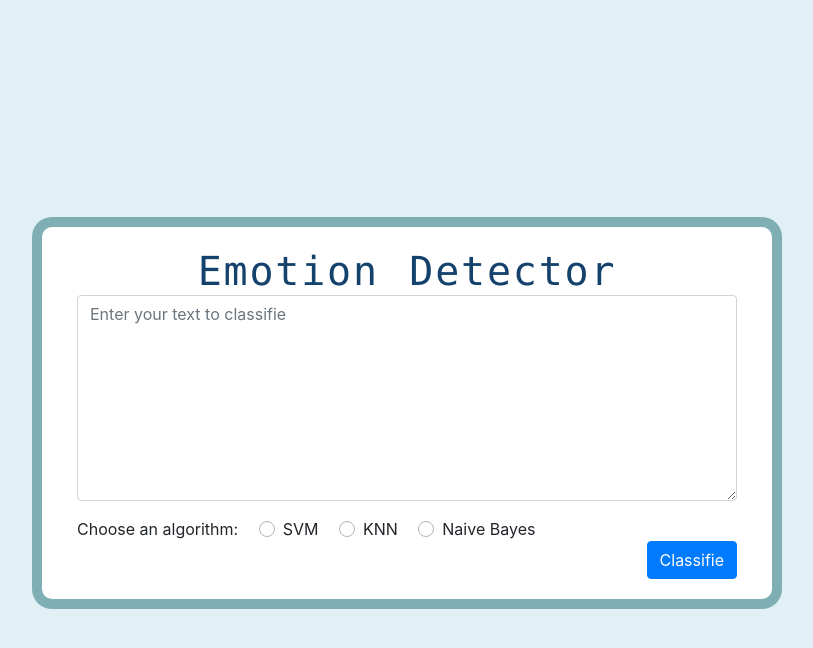
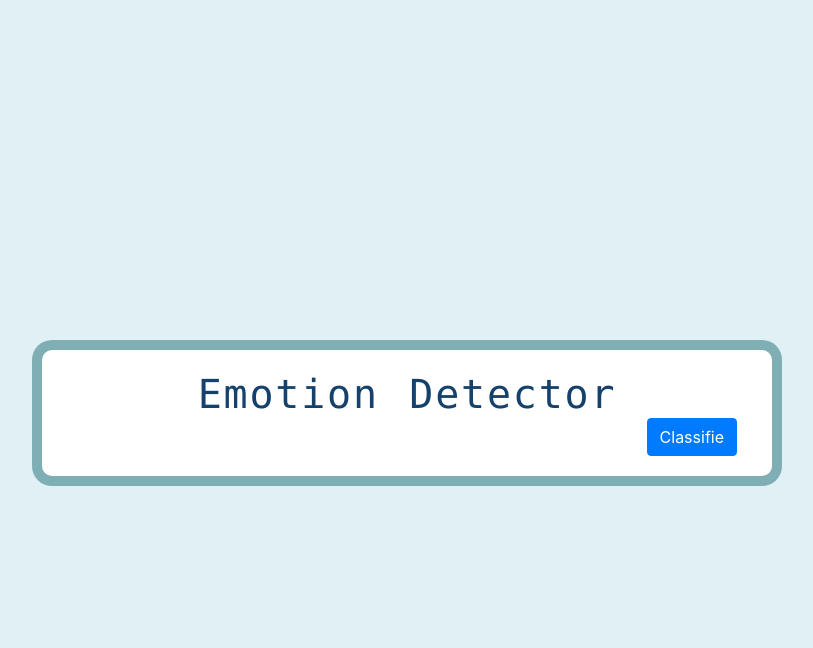
Before and after one commit to ilyes24/emotion-detector, a Django app: page / in a window 1280 px wide. Shown: the top 648 px of the page, without its empty margins (233-1046 px from the left). Run offline with Django 3.2, Linux system fonts and the light colour scheme; some libraries are stand-ins or nearby versions.

Commit message:
updating templates files

```diff
--- a/templates/index.html
+++ b/templates/index.html
@@ -22,33 +22,15 @@
                 </div>
                 <form method="post">
                     {% csrf_token %}
-                    <div class="form-group">
-                        <textarea name="textInput" rows="8" type="text" class="form-control" id="textInput" aria-describedby="arabicTextInput" placeholder="Enter your text to classifie"></textarea>
-                    </div>
-
-                    <div style="padding-left: 0;" class="padding-0 custom-control custom-control-inline">Choose an algorithm:</div>
-                    <div class="custom-control custom-radio custom-control-inline">
-                        <input type="radio" id="SVM" value="SVM" name="Algorithm" class="custom-control-input">
-                        <label class="custom-control-label" for="SVM">SVM</label>
-                    </div>
-                    <div class="custom-control custom-radio custom-control-inline">
-                        <input type="radio" id="KNN" value="KNN" name="Algorithm" class="custom-control-input">
-                        <label class="custom-control-label" for="KNN">KNN</label>
-                    </div>
-                    <div class="custom-control custom-radio custom-control-inline">
-                        <input type="radio" id="Naive" value="Naive" name="Algorithm" class="custom-control-input">
-                        <label class="custom-control-label" for="Naive">Naive Bayes</label>
-                    </div>
-                    <br>
+                    {% for field in form %}
+                        <div class="form-group">
+                            {{ field }}
+                        </div>
+                    {% endfor %}
                     <div class="classifie-btn">
                         <button onclick="classifie()" class="btn btn-primary">Classifie</button>
                     </div>
                 </form>
-                {% if result %}
-                <div class="result">
-                    <p>here the results</p>
-                </div>
-                {% endif %}
             </div>
         </div>
     </div>
```
Also changed, not shown: templates/result.html (+10 -3 lines).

- Exercise
When you copy the listing above, reproduce every line exactly and skip the images.

- Answer for the task
Before and after one commit to ilyes24/emotion-detector, a Django app: page / in a window 1280 px wide. Shown: the top 648 px of the page, without its empty margins (233-1046 px from the left). Run offline with Django 3.2, Linux system fonts and the light colour scheme; some libraries are stand-ins or nearby versions.

Commit message:
updating templates files

```diff
--- a/templates/index.html
+++ b/templates/index.html
@@ -22,33 +22,15 @@
                 </div>
                 <form method="post">
                     {% csrf_token %}
-                    <div class="form-group">
-                        <textarea name="textInput" rows="8" type="text" class="form-control" id="textInput" aria-describedby="arabicTextInput" placeholder="Enter your text to classifie"></textarea>
-                    </div>
-
-                    <div style="padding-left: 0;" class="padding-0 custom-control custom-control-inline">Choose an algorithm:</div>
-                    <div class="custom-control custom-radio custom-control-inline">
-                        <input type="radio" id="SVM" value="SVM" name="Algorithm" class="custom-control-input">
-                        <label class="custom-control-label" for="SVM">SVM</label>
-                    </div>
-                    <div class="custom-control custom-radio custom-control-inline">
-                        <input type="radio" id="KNN" value="KNN" name="Algorithm" class="custom-control-input">
-                        <label class="custom-control-label" for="KNN">KNN</label>
-                    </div>
-                    <div class="custom-control custom-radio custom-control-inline">
-                        <input type="radio" id="Naive" value="Naive" name="Algorithm" class="custom-control-input">
-                        <label class="custom-control-label" for="Naive">Naive Bayes</label>
-                    </div>
-                    <br>
+                    {% for field in form %}
+                        <div class="form-group">
+                            {{ field }}
+                        </div>
+                    {% endfor %}
                     <div class="classifie-btn">
                         <button onclick="classifie()" class="btn btn-primary">Classifie</button>
                     </div>
                 </form>
-                {% if result %}
-                <div class="result">
-                    <p>here the results</p>
-                </div>
-                {% endif %}
             </div>
         </div>
     </div>
```
Also changed, not shown: templates/result.html (+10 -3 lines).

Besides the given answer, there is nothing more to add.